(Beginning of THE RECORDS)

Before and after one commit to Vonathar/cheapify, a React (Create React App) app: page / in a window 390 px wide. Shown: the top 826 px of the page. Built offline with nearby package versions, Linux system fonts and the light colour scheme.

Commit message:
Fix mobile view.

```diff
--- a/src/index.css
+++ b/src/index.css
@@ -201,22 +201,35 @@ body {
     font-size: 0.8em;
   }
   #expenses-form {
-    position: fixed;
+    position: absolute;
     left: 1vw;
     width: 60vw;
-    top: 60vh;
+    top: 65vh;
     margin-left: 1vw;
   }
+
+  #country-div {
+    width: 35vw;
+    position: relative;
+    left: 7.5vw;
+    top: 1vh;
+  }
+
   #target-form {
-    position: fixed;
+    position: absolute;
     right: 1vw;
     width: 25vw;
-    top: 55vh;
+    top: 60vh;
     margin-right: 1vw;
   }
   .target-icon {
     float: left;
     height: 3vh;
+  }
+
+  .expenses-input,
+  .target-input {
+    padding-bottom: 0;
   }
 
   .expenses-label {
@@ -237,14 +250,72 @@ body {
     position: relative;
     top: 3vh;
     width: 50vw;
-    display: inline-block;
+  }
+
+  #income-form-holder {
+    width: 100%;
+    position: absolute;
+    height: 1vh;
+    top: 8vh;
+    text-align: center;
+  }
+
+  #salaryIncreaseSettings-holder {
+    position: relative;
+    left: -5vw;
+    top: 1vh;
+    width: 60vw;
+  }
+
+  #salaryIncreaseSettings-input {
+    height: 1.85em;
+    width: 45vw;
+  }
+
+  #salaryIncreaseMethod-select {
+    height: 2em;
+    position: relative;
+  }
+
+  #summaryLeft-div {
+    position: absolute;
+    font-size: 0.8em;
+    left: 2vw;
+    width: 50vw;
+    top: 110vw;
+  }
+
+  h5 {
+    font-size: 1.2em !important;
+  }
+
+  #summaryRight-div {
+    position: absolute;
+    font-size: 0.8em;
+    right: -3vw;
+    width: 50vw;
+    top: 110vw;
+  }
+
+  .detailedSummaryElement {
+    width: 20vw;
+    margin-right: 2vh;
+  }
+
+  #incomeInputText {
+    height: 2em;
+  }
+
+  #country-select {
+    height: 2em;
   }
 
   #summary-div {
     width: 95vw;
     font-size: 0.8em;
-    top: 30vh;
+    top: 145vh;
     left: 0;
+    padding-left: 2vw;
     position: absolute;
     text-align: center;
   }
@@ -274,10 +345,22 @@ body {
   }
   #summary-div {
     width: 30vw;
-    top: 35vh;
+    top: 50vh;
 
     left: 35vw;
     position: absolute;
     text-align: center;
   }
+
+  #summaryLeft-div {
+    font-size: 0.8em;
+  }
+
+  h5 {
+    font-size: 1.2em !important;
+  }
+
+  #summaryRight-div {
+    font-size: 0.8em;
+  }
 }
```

(End of THE RECORDS)

- **EXERCISE DETAILS**:
When answering, write out each of the lines above exactly as given.

- **EXERCISE ANSWER**:
Before and after one commit to Vonathar/cheapify, a React (Create React App) app: page / in a window 390 px wide. Shown: the top 826 px of the page. Built offline with nearby package versions, Linux system fonts and the light colour scheme.

Commit message:
Fix mobile view.

```diff
--- a/src/index.css
+++ b/src/index.css
@@ -201,22 +201,35 @@ body {
     font-size: 0.8em;
   }
   #expenses-form {
-    position: fixed;
+    position: absolute;
     left: 1vw;
     width: 60vw;
-    top: 60vh;
+    top: 65vh;
     margin-left: 1vw;
   }
+
+  #country-div {
+    width: 35vw;
+    position: relative;
+    left: 7.5vw;
+    top: 1vh;
+  }
+
   #target-form {
-    position: fixed;
+    position: absolute;
     right: 1vw;
     width: 25vw;
-    top: 55vh;
+    top: 60vh;
     margin-right: 1vw;
   }
   .target-icon {
     float: left;
     height: 3vh;
+  }
+
+  .expenses-input,
+  .target-input {
+    padding-bottom: 0;
   }
 
   .expenses-label {
@@ -237,14 +250,72 @@ body {
     position: relative;
     top: 3vh;
     width: 50vw;
-    display: inline-block;
+  }
+
+  #income-form-holder {
+    width: 100%;
+    position: absolute;
+    height: 1vh;
+    top: 8vh;
+    text-align: center;
+  }
+
+  #salaryIncreaseSettings-holder {
+    position: relative;
+    left: -5vw;
+    top: 1vh;
+    width: 60vw;
+  }
+
+  #salaryIncreaseSettings-input {
+    height: 1.85em;
+    width: 45vw;
+  }
+
+  #salaryIncreaseMethod-select {
+    height: 2em;
+    position: relative;
+  }
+
+  #summaryLeft-div {
+    position: absolute;
+    font-size: 0.8em;
+    left: 2vw;
+    width: 50vw;
+    top: 110vw;
+  }
+
+  h5 {
+    font-size: 1.2em !important;
+  }
+
+  #summaryRight-div {
+    position: absolute;
+    font-size: 0.8em;
+    right: -3vw;
+    width: 50vw;
+    top: 110vw;
+  }
+
+  .detailedSummaryElement {
+    width: 20vw;
+    margin-right: 2vh;
+  }
+
+  #incomeInputText {
+    height: 2em;
+  }
+
+  #country-select {
+    height: 2em;
   }
 
   #summary-div {
     width: 95vw;
     font-size: 0.8em;
-    top: 30vh;
+    top: 145vh;
     left: 0;
+    padding-left: 2vw;
     position: absolute;
     text-align: center;
   }
@@ -274,10 +345,22 @@ body {
   }
   #summary-div {
     width: 30vw;
-    top: 35vh;
+    top: 50vh;
 
     left: 35vw;
     position: absolute;
     text-align: center;
   }
+
+  #summaryLeft-div {
+    font-size: 0.8em;
+  }
+
+  h5 {
+    font-size: 1.2em !important;
+  }
+
+  #summaryRight-div {
+    font-size: 0.8em;
+  }
 }
```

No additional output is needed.